Every year the Virginia ponies swim across to Chincoteague (actually not all that far) to be sold. And to complicate things further the Chincoteague equines are "ponies" and the Assateague ones "horses". Or vice versa. I give up.
  We overnighted in Easton, but heard that the best seafood was to be had in St Michaels, a few miles away on the water. St Michaels proved to be another tourist hotbed, though slightly more tasteful, in a twee sort of way with charming little wooden cottages and charming prices too. Apparently hubby  anchored his sailing boat here once. It was bursting with visitors - goodness knows what it's like in high summer. So we tried our luck back at Easton. The hotel suggested Brannings Tavern. "If you choose the rock fish, it'll have been caught off the pier this morning." The only encounter I ever had with a rock fish was with the one I very nearly trod on in Egypt many years ago. (If I had done, I wouldn't be around to tell the tale). So I was a bit dubious but excellent it proved to be. Maybe it was a good, honest American rock fish. Brannings Tavern held some historic promise but the interior had been modernised - just like all the gastropubs in Surrey.
  The rest of our trip was to a cold and windy Washington DC and thence through Pennsylvania to western New York. By then sister-in-law and I had stinking colds and didn't stop to take photographs.

Saturday, June 8, 2019

Road Trip Part 6: Blessing the Worms

Back to the road trip and UPDATE approaching the END UPDATE crossing into North Carolina, the scenery wasn't too promising.


That's why we tend to stay off the main roads.


Note the sombrero stuck on the billboard to the right.

  
We stayed the night in a place called Suffolk, which was quite near Norfolk. There were a lot of very tall girls staying at our hotel. They turned out to be a basketball team and we wished them luck. 
 We're now becoming old hands at negotiating the Chesapeake Bay Bridge-Tunnel and after we got across, relief from concrete and kitsch was at hand from the Cape Charles Coffee Shop.


The interior had a lot of wood and old balconies and the waffles were spectacular. We mentioned that, as we came into the village, we'd seen this sign.


What on earth was the Blessing of the Worms?  It turned out not to be an ancient ritual dating back to mediaeval times in some village in the Carpathian mountains but a little fun to encourage the youth of the village to take up gardening. The "Youth Garden" was looking good.
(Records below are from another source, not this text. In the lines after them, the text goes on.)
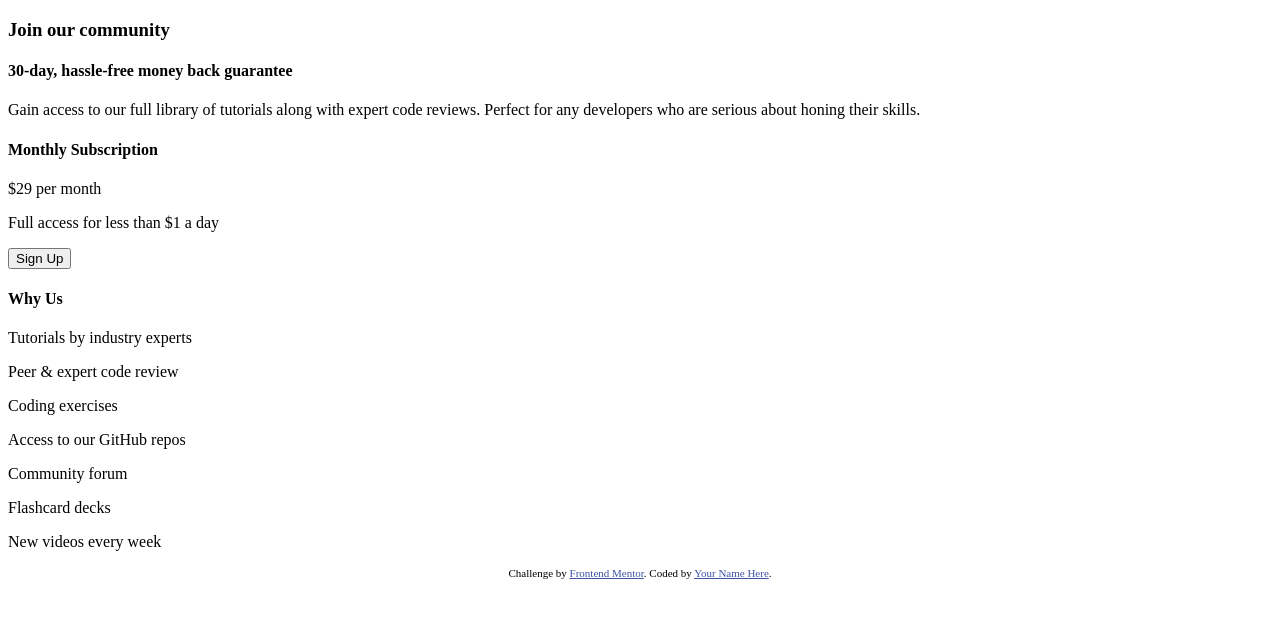
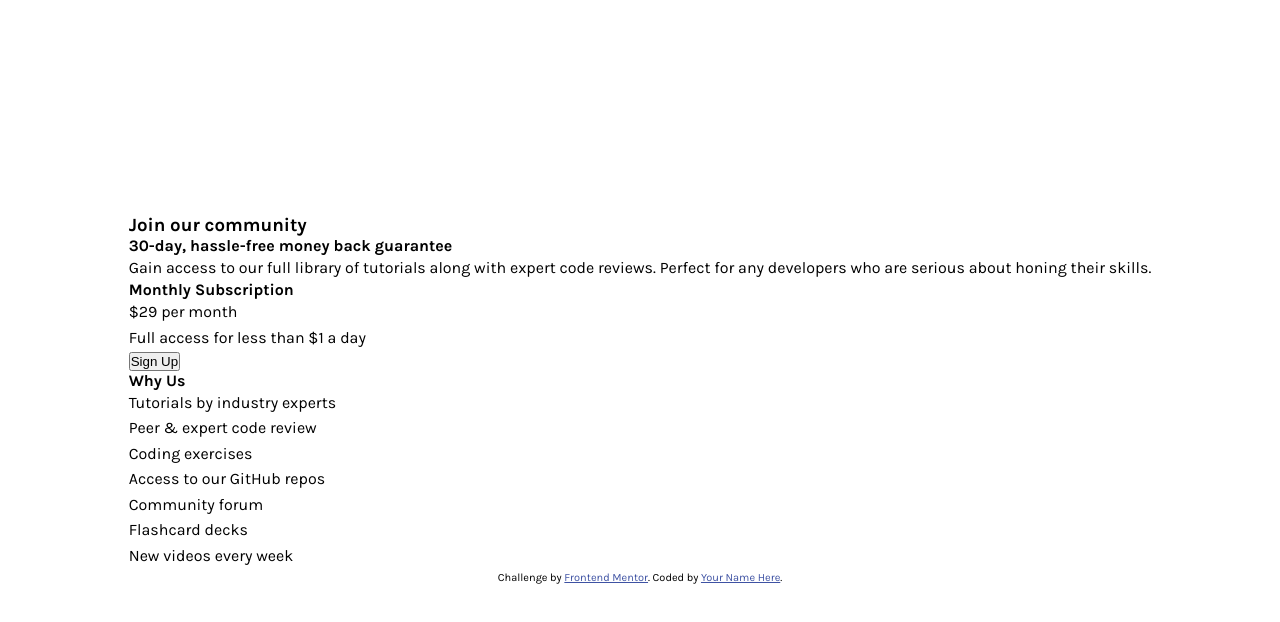
Before and after one commit to bluepersia/single-price-grid-component-master, a plain HTML site: page index.html in a window 1280 px wide. Drawn offline with Linux system fonts and the light colour scheme.

Commit message:
Base style

```diff
--- /dev/null
+++ b/css/base.css
@@ -0,0 +1,22 @@
+
+body {
+    font-family: 'Karla', sans-serif;
+
+    min-height: 100vh;
+    display: flex;
+    flex-direction: column;
+    justify-content: center;
+    align-items: center;
+}
+
+body p {
+    line-height: 1.6;
+}
+
+
+body *, body *::after, body *::before, body
+{
+    margin: 0;
+    padding: 0;
+    box-sizing: border-box;
+}
--- /dev/null
+++ b/css/price-grid.css
@@ -0,0 +1,7 @@
+:root {
+    --c-1: hsl(179, 62%, 43%);
+    --c-2: hsl(71, 73%, 54%);
+
+    --n-1: hsl(204, 43%, 93%);
+    --n-2: hsl(218, 22%, 67%);
+}
--- a/index.html
+++ b/index.html
@@ -7,7 +7,11 @@
   <!-- displays site properly based on user's device -->
 
   <link rel="icon" type="image/png" sizes="32x32" href="./images/favicon-32x32.png">
+  <link rel="preconnect" href="https://fonts.gstatic.com">
+  <link href="https://fonts.googleapis.com/css2?family=Karla:wght@400;700&display=swap" rel="stylesheet">
 
+  <link rel='stylesheet' href='css/base.css'>
+  <link rel='stylesheet' href='css/price-grid.css'>
   <title>Frontend Mentor | Single Price Grid Component</title>
 
   <!-- Feel free to remove these styles or customise in your own stylesheet 👍 -->
```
Further on and more of what we really like to see.


A touch of Olde England, even down to the rain.


And the street names.


And towns like Oxford and Cambridge.
But before that, we were out to spot some slightly bigger wildlife.

To be continued.

(The update is to assuage the feelings of North Carolinans, who wouldn't like you to think that all this stuff is on their side of the border...Thanks to the helpful reader who pointed this out.)